Five Things to Ask Yourself Before Writing a Job Description
Writing a job description can be daunting at times. It is an important communication tool that is unfortunately often overlooked when management gets too busy. Yet, companies should have a job description for every position. The job descriptions should outline the functions of the position as well as the knowledge, skills, and abilities needed to be successful in the role. If an employee is currently doing the work, it is helpful to have the employee write the initial draft for the description. No one knows the job better than the person in the position – in most cases. If the position is new or vacant, the direct manager of the position should create the first draft. As you write the first draft, ask yourself the following five questions:
- What is the strategic purpose for the position?
Ask why. Why do you need this position in the company? Then, ask yourself if all of the functions of this job help the company meet and exceed its goals. If not, why is the position required to do them? Sometimes, the functions can be combined with an existing position instead of creating a new one.
- Does a job description exist for this position?
If so, is it up-to-date? What changes need to be made? Pay attention to changes in technology which may adjust some of the functions for the position.
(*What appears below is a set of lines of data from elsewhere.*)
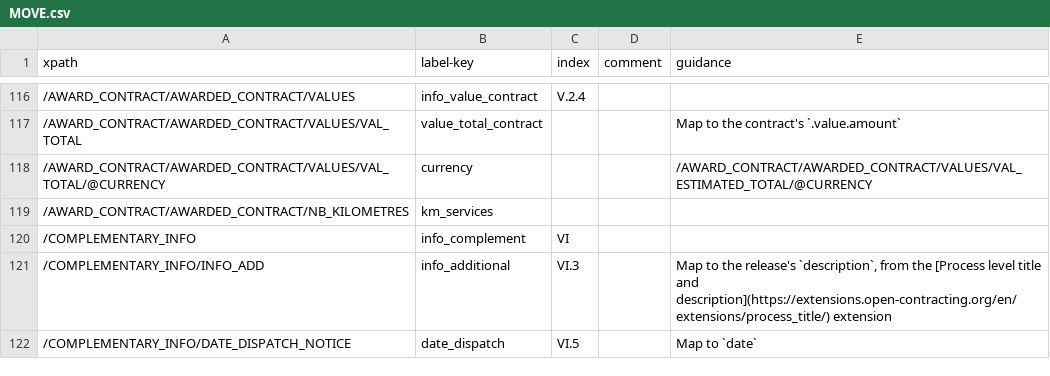
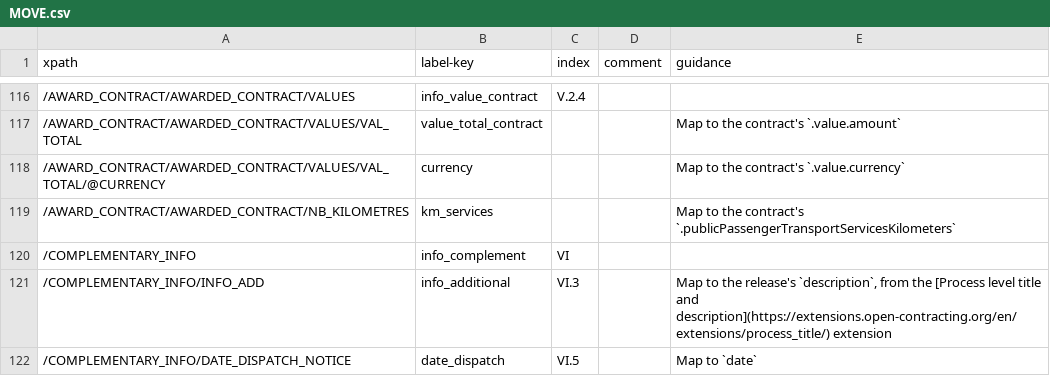
Before and after one commit to open-contracting/european-union-support, a CSV file: output/mapping/MOVE.csv, drawn as a sheet; only a part is shown, gaps mark what is left out.

Commit message:
Add missing EU-specific mapping

```diff
--- a/output/mapping/MOVE.csv
+++ b/output/mapping/MOVE.csv
@@ -117,4 +117,4 @@ xpath,label-key,index,comment,guidance
 /AWARD_CONTRACT/AWARDED_CONTRACT/VALUES/VAL_TOTAL,value_total_contract,,,Map to the contract's `.value.amount`
-/AWARD_CONTRACT/AWARDED_CONTRACT/VALUES/VAL_TOTAL/@CURRENCY,currency,,,/AWARD_CONTRACT/AWARDED_CONTRACT/VALUES/VAL_ESTIMATED_TOTAL/@CURRENCY
-/AWARD_CONTRACT/AWARDED_CONTRACT/NB_KILOMETRES,km_services,,,
+/AWARD_CONTRACT/AWARDED_CONTRACT/VALUES/VAL_TOTAL/@CURRENCY,currency,,,Map to the contract's `.value.currency`
+/AWARD_CONTRACT/AWARDED_CONTRACT/NB_KILOMETRES,km_services,,,Map to the contract's `.publicPassengerTransportServicesKilometers`
 /COMPLEMENTARY_INFO,info_complement,VI,,""
```
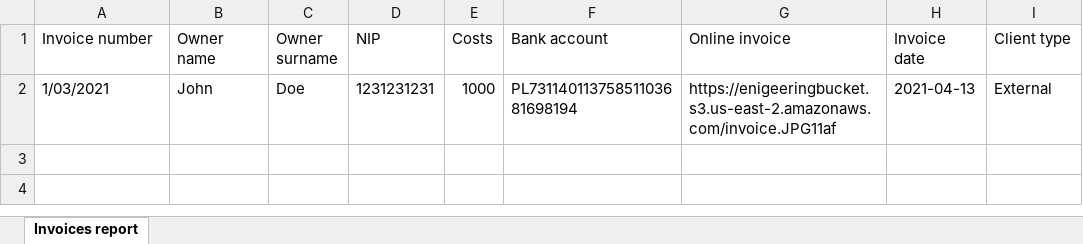
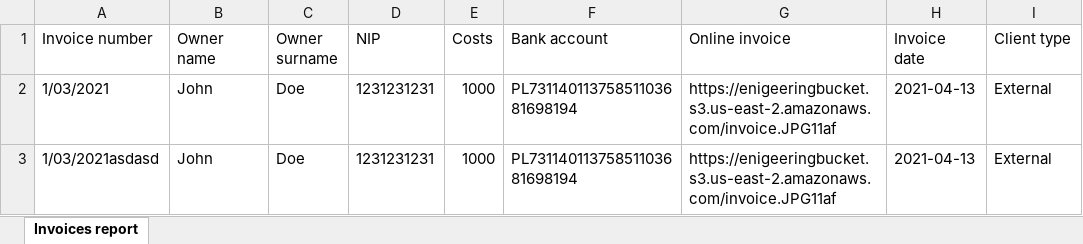
Before and after one commit to michal097/engineering, an Excel workbook: src/main/resources/invoices.xlsx, sheet Invoices report, drawn as a sheet; values as stored, in another font and other column widths than the file's, no borders; the diff names each change by its address in the sheet, - before the commit and + after, or states it on an @@ line.

Commit message:
fix external invoices bug and assign client to project bug

```diff
--- a/src/main/resources/invoices.xlsx (sheet Invoices report)
+++ b/src/main/resources/invoices.xlsx (sheet Invoices report)
+row 3: 1/03/2021asdasd | John | Doe | 1231231231 | 1000 | PL73114011375851103681698194 | https://enigeeringbucket.s3.us-east-2.amazonaws.com/invoice.JPG11af | 2021-04-13 | External
```
Also changed, not shown: 4 other files.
Those modifications could change the level for the position as well as the number of hours needed to complete the work. If they do not, keep reading.
- What are the essential functions of the position? How many hours are required to accomplish these functions?
For example, if the position is responsible for making phone calls about collections, it is important that the position includes that as a requirement. Not everyone has the same skill set and a job description will provide the potential candidates will all the information they need to determine if they will fit the job.
- Identify the Knowledge, Skills, and Abilities (KSAs).
Make sure the description captures the knowledge, skills, and abilities that are required to be successful in the position. For example, phone work often requires proficiency with interpersonal skills — so “excellent interpersonal communication skills” should be listed as a necessary skill.
- What department does this position belong to and who supervises this position?
If your company has traditional departments, you can often easily identify the place where the position fits best. If not, the position is usually created due to a need in the company, so it is best to figure out which department is the closest match. Then, pinpoint the best management position to direct that work. Hopefully, the management role will require competencies needed to guide the work as needed.
Tags: Hiring, HR, Job Description, Recruiting